There are words that capture our imaginations, often from the very first time we hear them. I confess that when I read this so long ago now, I understood them— though now years later, I understand them so much more fully. At that first reading, they made sense of my life and world, young as I was. Now I have lived with them, and within them, for most of life, and I feel their weight deeply.
Like every other son of Adam and daughter of Eve, I feel the winter of this weary world. This week the death of a long friend, and the death of a long marriage; this year the deaths of other friends at moments that seem “too soon.” For everyone of us, with our families, our friends, our neighbors, our cities, in every relationship in every way we are burdened by what is tragically not the way it is supposed to be. And beyond what we see with our own eyes, the day by day onslaught of the news of the world is more often than not a window into a heartache and horror that seem impossible to explain.
Across the board, in all of life, we feel the tension of the now-but-not-yet of history and hope. As my friend Todd Deatherage recently wrote, “Sometimes it feels like there is a lot more ‘not yet’ than ‘now.'” From our most intimate and personal relationships on through to our most public and political responsibilities, working out a vision of vocation that gives coherence to life is more difficult than we ever wanted it to be.
Always winter. Never Christmas.

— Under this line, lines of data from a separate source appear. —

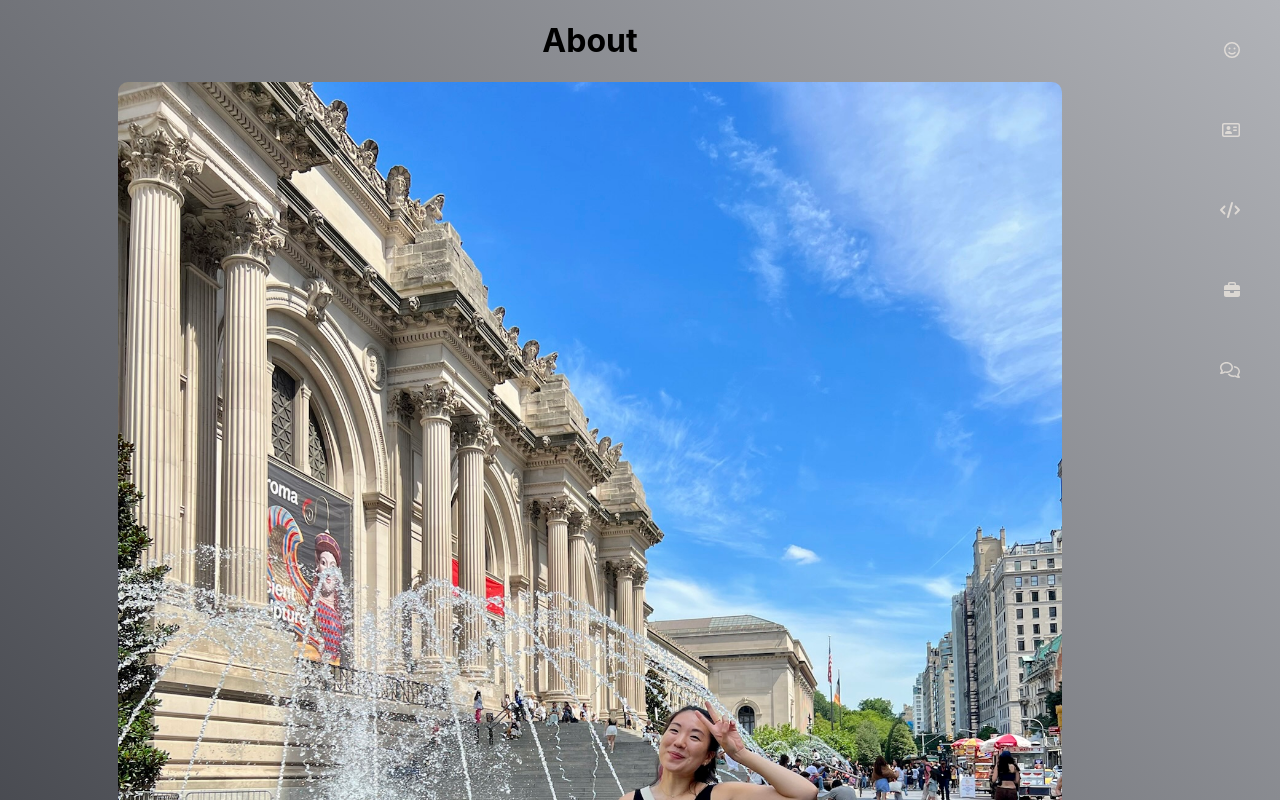
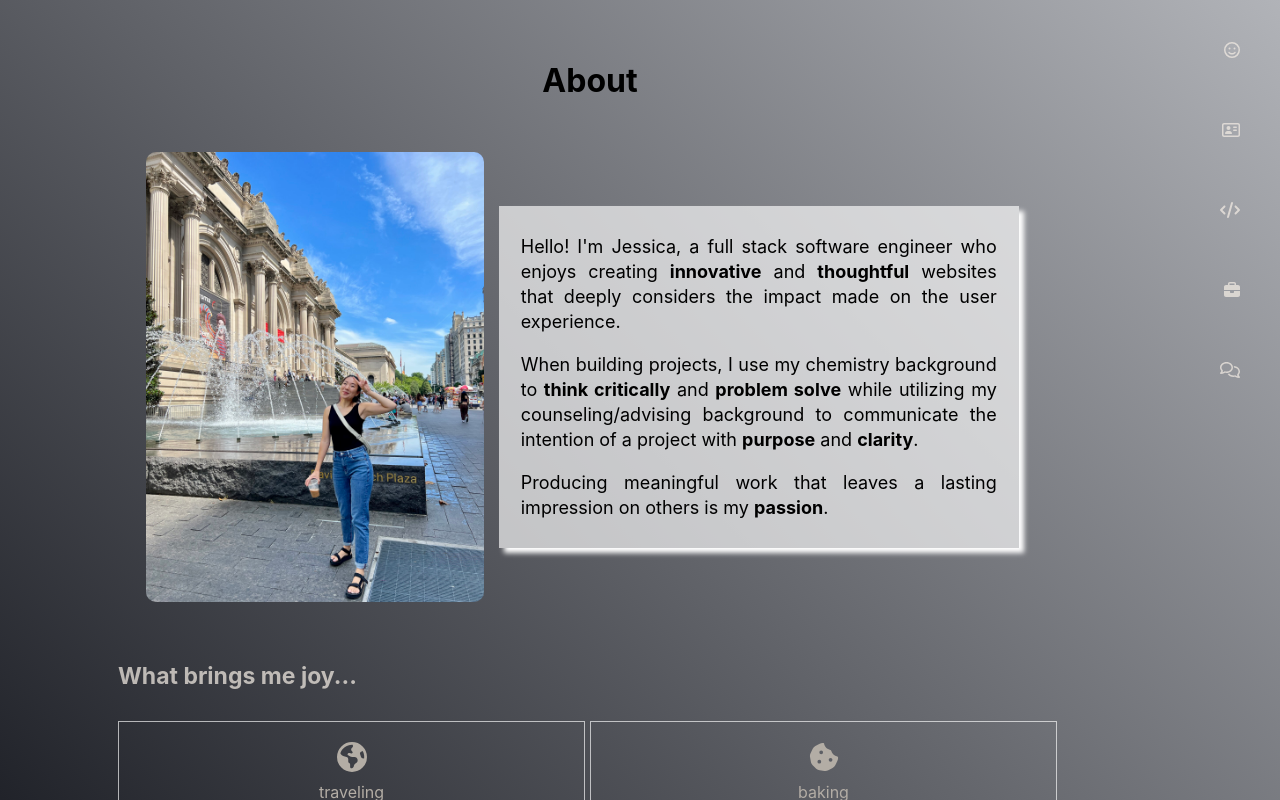
Before and after one commit to jessykim/jessica-kim-portfolio, a React (Create React App) app: page /about in a window 1280 px wide. Shown: the top 800 px of the page. Built offline with nearby package versions, Linux system fonts and the light colour scheme.

Commit message:
complete responsive styling for about page

```diff
--- a/src/pages/About.jsx
+++ b/src/pages/About.jsx
@@ -7,11 +7,13 @@ function About(props) {
     <>
       <div className={styles.about}>
         <h1>About</h1>
-        <img src={Image} alt="front of the Met" />
-        <div className={styles.aboutText}>
-          <p>Hello! I'm Jessica, a full stack software engineer who enjoys creating <span>innovative</span> and <span>thoughtful</span> websites that deeply considers the impact made on the user experience.</p>
-          <p>When building projects, I use my chemistry background to <span>think critically</span> and <span>problem solve</span> while utilizing my counseling/advising background to communicate the intention of a project with <span>purpose</span> and <span>clarity</span>.</p>
-          <p>Producing meaningful work that leaves a lasting impression on others is my <span>passion</span>.</p>
+        <div className={styles.imgText}>
+          <img src={Image} alt="front of the Met" />
+          <div className={styles.aboutText}>
+            <p>Hello! I'm Jessica, a full stack software engineer who enjoys creating <span>innovative</span> and <span>thoughtful</span> websites that deeply considers the impact made on the user experience.</p>
+            <p>When building projects, I use my chemistry background to <span>think critically</span> and <span>problem solve</span> while utilizing my counseling/advising background to communicate the intention of a project with <span>purpose</span> and <span>clarity</span>.</p>
+            <p>Producing meaningful work that leaves a lasting impression on others is my <span>passion</span>.</p>
+          </div>
         </div>
         <div className={styles.joyList}>
           <h4>What brings me joy...</h4>
--- a/src/styles/About.module.css
+++ b/src/styles/About.module.css
@@ -6,19 +6,18 @@ span {
   display: flex;
   flex-direction: column;
   align-items: center;
-  /* background-color: #F5EFE3; */
-  /* padding-top: 40px; */
 }
 
-/* .about * {
-  border: 1px solid red;
-} */
-
-.about > img {
-  /* height: 350px; */
+.about img {
   border-radius: 10px;
   margin-bottom: 20px;
-  width: 80%;
+  width: 60%;
+}
+
+.imgText {
+  display: flex;
+  flex-direction: column;
+  align-items: center;
 }
 
 .joyList {
@@ -48,8 +47,6 @@ span {
 
 .interests {
   display: flex;
-  /* align-items: center; */
-  /* justify-content: space-between; */
 }
 
 .left, .right {
@@ -89,6 +86,72 @@ span {
 
 .interestContainer svg {
   height: 30px;
-  /* color: rgb(149, 141, 130); */
   color: rgb(179, 173, 165);
 }
+
+@media only screen and (min-width: 768px) {
+  .about {
+    margin-top: 40px;
+  }
+
+  .imgText {
+    flex-direction: row;
+    padding: 30px;
+  }
+
+  .about img {
+    width: 40%;
+    margin: 0;
+  }
+
+  .aboutText {
+    margin: 15px;
+  }
+
+  .aboutText p {
+    font-size: 13px;
+  }
+
+  .joyList h4 {
+    font-size: 20px;
+  }
+}
+
+@media only screen and (min-width: 912px) {
+  .aboutText p {
+    font-size: 14px;
+  }
+}
+
+@media only screen and (min-width: 1024px) {
+  .about {
+    width: 100%;
+  }
+
+  .aboutText {
+    max-width: 500px;
+  }
+
+  .aboutText p {
+    font-size: 16px;
+    line-height: 25px;
+  }
+
+  .imgText img {
+    max-height: 450px;
+  }
+
+  .joyList h4 {
+    font-size: 22px;
+  }
+}
+
+@media only screen and (min-width: 1200px) {
+  .aboutText p {
+    font-size: 18px;
+  }
+
+  .joyList h4 {
+    font-size: 23px;
+  }
+}
```
Also changed, not shown: src/App.css (line endings or trailing spaces).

But then I know that I have staked my life on something more: that this wounded world, this very broken world, is not the last word. Simply said, I believe in Christmas, and in a Christmas that has moral meaning. Cursed as we are, cursed as this life so often seems, it will not always be winter.
Christmas has come, and is coming… and I am longing for its blessings to flow far as the curse is found.

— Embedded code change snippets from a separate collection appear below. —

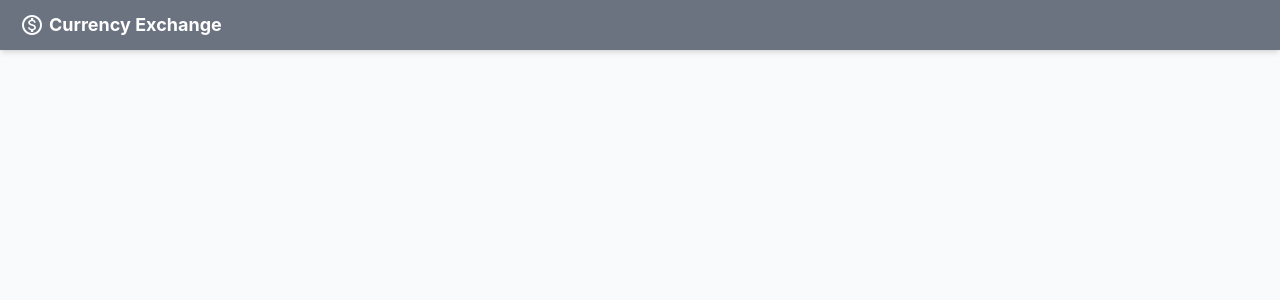
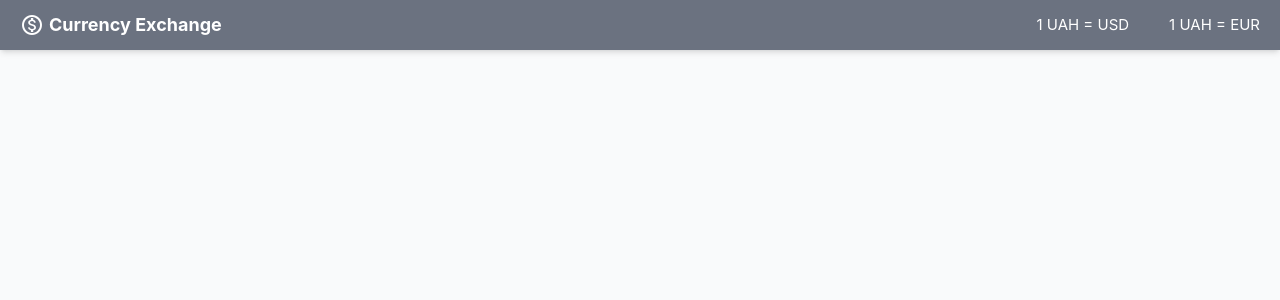
Before and after one commit to ihnatenkoo/Currencies-Converter-ITOP1000, a React (Vite) app: page / in a window 1280 px wide. Shown: the top 300 px of the page. Built offline with nearby package versions, Linux system fonts and the light colour scheme.

Commit message:
Add right bar to Header

```diff
--- a/src/components/Header/Header.module.scss
+++ b/src/components/Header/Header.module.scss
@@ -4,8 +4,7 @@
 	height: 50px;
 
 	display: flex;
-	align-items: center;
-	gap: 0 5px;
+	justify-content: space-between;
 
 	color: var(--white);
 	background-color: var(--gray-dark);
@@ -15,4 +14,16 @@
 		font-size: 18px;
 		font-weight: 700;
 	}
+
+	&__leftBar,
+	&__rightBar {
+		display: flex;
+		align-items: center;
+		gap: 0 5px;
+	}
+
+	&__rightBar {
+		font-size: 15px;
+		gap: 0 40px;
+	}
 }
--- a/src/components/Header/Header.tsx
+++ b/src/components/Header/Header.tsx
@@ -5,8 +5,14 @@ import s from './Header.module.scss';
 const Header: FC = () => {
 	return (
 		<header className={s.header}>
-			<span className="material-icons-outlined">monetization_on</span>
-			<h2 className={s.header__title}>Сurrency Exchange</h2>
+			<div className={s.header__leftBar}>
+				<span className="material-icons-outlined">monetization_on</span>
+				<h2 className={s.header__title}>Сurrency Exchange</h2>
+			</div>
+			<div className={s.header__rightBar}>
+				<div>1 UAH = USD</div>
+				<div>1 UAH = EUR</div>
+			</div>
 		</header>
 	);
 };
--- a/src/index.css
+++ b/src/index.css
@@ -21,7 +21,6 @@ body {
 	margin: 0;
 	min-width: 320px;
 	min-height: 100vh;
-
 	background-color: var(--gray-light);
 }
 
```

(From C.S. Lewis’ “The Lion, the Witch, and the Wardrobe,” which I am reading again during these days of December. Dedicated to Lucy Barfield, daughter of his lifelong friend, Owen, whom I met 27 years ago in England driving him from Oxford to London one summer night. He was an old man by then, but still full of the memories of the years of his long life. And “no,” I did not meet Lucy.)